The. decision of the Government to restrict the importation of motor vehicles to utility trucks and similar vehicles has no bearing on the production of an allAustralian car, but is governed by the dollar position.The Government believes that it would not be justified in allowing the importation of luxury motor cars in large quantities when there is a shortage of utility and goods-carrying vehicles and when, in the interests of Britain particularly, every effort must be made to preserve dollars.
Question resolved in the affirmative.
The following papers were presented : -
Commonwealth Public Service Act - AppointmentsDepartment of Supply and Shipping W. D. Keating, D. F. Urquhart, J. E. Webb;
Papua-New Guinea Provisional Administration Act - Ordinances - 1947 -
No. 2- Supply (No. 2) 1946-1947.
No. 3 - Native Labour (Wages and Conditions of Employment) 1947.
Senate adjourned at 10.11 p.m.

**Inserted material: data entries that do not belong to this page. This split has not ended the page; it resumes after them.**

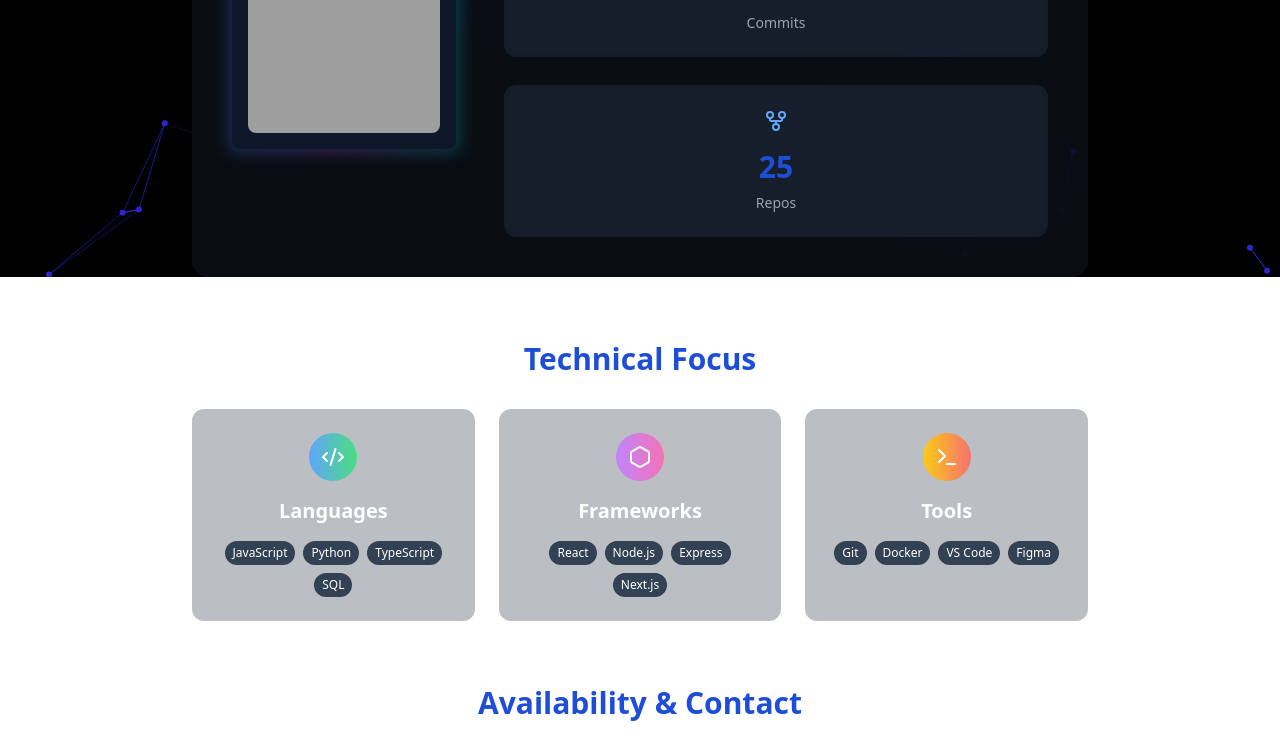
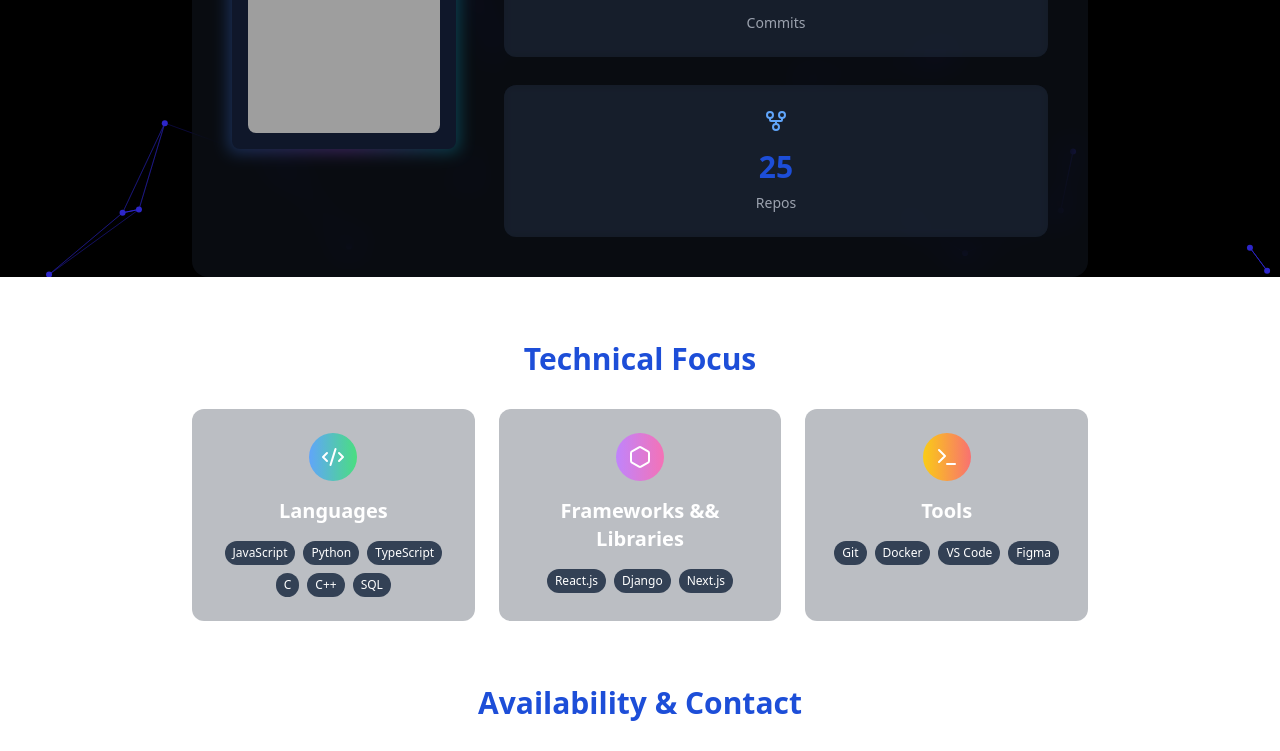
Before and after one commit to USM4/portfolio, a React (Vite) app: page /links in a window 1280 px wide. Shown: the part 523-1274 px from the top of the page. Built offline with nearby package versions, Linux system fonts and the light colour scheme; grey boxes are pictures that could not be loaded; a web font is replaced by a local one.

Commit message:
added the technologies

```diff
--- a/src/Links.jsx
+++ b/src/Links.jsx
@@ -42,7 +42,7 @@ function Links() {
   const stats = [
     {
       label: "Commits",
-      value: "500+",
+      value: "1500+",
       icon: Activity,
       description: "Total contributions across all repositories",
     },
@@ -57,13 +57,13 @@ function Links() {
   const skills = [
     {
       category: "Languages",
-      items: ["JavaScript", "Python", "TypeScript", "SQL"],
+      items: ["JavaScript", "Python", "TypeScript", "C", "C++", "SQL"],
       icon: Code2,
       gradient: "from-blue-400 to-green-400",
     },
     {
-      category: "Frameworks",
-      items: ["React", "Node.js", "Express", "Next.js"],
+      category: "Frameworks && Libraries",
+      items: ["React.js", "Django", "Next.js"],
       icon: Hexagon,
       gradient: "from-purple-400 to-pink-400",
     },
```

Cite as: Australia, Senate, Debates, 8 May 1947, viewed 22 October 2017, <http://historichansard.net/senate/1947/19470508_senate_18_191/>.